Principles for Giving
The apostle Paul was not afraid to talk about the giving of money. Although he never over-emphasized it, he never neglected its importance. In 1 Corinthians 16:1–3, he details some important principles regarding the subject.
Giving is a universal practice.
“Now concerning the collection for the saints, as I have given orders to the churches in Galatia, so you must do also” (1 Corinthians 16:1).
This was not just something that the Corinthians had to do. Everywhere Paul went, wherever he founded a church, he taught them to give, because giving is an essential part of the Christian life. We need to freely give as we have freely received. After all, He has freely given us His unconditional pardon and the transformation of our lives and families—things we would never have been able to buy with any amount of money.
Giving should be done regularly.
“On the first day of the week let each one of you lay something aside . . .” (1 Corinthians 16:2). This is one of the first indications we have in the epistles that the Christians had begun to gather regularly to worship, to pray, and to give on the first day of the week, Sunday. We see that this was done on a consistent basis.
Giving is a personal act.
“Let each one of you lay something aside” (1 Corinthians 16:2). He does not leave anyone out. Even children should be taught to give. It may be only a few pennies, a nickel, or a dime, but they should be taught the importance of giving at an early age.
We should be prepared to give.
“Lay something aside and store it up” (1 Corinthians 16:2). We should set aside money for the work of the kingdom out of every paycheck. Some may say, “But that is legalism!” Is it legalistic to say a prayer of thanks over a meal? Is it legalistic to set Sunday apart as the Lord’s Day, in which you will go with your family to church? Is it legalistic to discipline yourself to read your Bible on a regular basis? That’s not legalism. That’s good planning, obedience, and wise stewardship.

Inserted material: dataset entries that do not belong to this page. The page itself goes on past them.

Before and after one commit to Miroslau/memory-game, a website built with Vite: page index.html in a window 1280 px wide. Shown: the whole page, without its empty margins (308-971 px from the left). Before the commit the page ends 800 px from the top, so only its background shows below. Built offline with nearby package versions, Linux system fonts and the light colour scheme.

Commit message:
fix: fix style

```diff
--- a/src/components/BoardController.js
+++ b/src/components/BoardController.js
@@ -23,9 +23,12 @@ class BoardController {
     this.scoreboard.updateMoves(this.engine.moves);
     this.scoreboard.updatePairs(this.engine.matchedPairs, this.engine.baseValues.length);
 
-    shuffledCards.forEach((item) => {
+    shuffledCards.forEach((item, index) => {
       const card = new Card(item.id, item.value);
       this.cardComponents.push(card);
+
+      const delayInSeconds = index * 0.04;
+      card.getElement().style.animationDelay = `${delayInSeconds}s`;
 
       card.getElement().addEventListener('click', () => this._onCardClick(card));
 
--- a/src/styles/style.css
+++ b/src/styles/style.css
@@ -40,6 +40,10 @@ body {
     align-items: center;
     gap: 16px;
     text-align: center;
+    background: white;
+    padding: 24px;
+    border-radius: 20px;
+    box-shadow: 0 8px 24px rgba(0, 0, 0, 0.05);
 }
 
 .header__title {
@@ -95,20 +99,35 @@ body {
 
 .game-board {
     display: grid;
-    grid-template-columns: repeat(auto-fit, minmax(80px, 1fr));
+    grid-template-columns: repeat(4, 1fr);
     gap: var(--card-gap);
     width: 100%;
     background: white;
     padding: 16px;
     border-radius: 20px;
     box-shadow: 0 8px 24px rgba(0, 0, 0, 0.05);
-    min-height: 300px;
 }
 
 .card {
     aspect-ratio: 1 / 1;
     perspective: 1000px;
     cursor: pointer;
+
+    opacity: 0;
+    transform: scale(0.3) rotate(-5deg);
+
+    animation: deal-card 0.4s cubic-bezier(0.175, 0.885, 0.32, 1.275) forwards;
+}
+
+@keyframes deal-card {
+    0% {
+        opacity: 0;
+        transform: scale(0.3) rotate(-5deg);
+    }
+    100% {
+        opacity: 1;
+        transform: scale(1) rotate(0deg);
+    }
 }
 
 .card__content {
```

It represents a life that has been dedicated to God.
God will meet your needs and prosper you as you give.
“God is able to make all grace abound toward you, that you, always having all sufficiency in all things, may have an abundance for every good work” (2 Corinthians 9:8). God will give you more seed to plant and will make it grow so that you give away more and more fruit from your harvest. (2 Corinthians 9:10).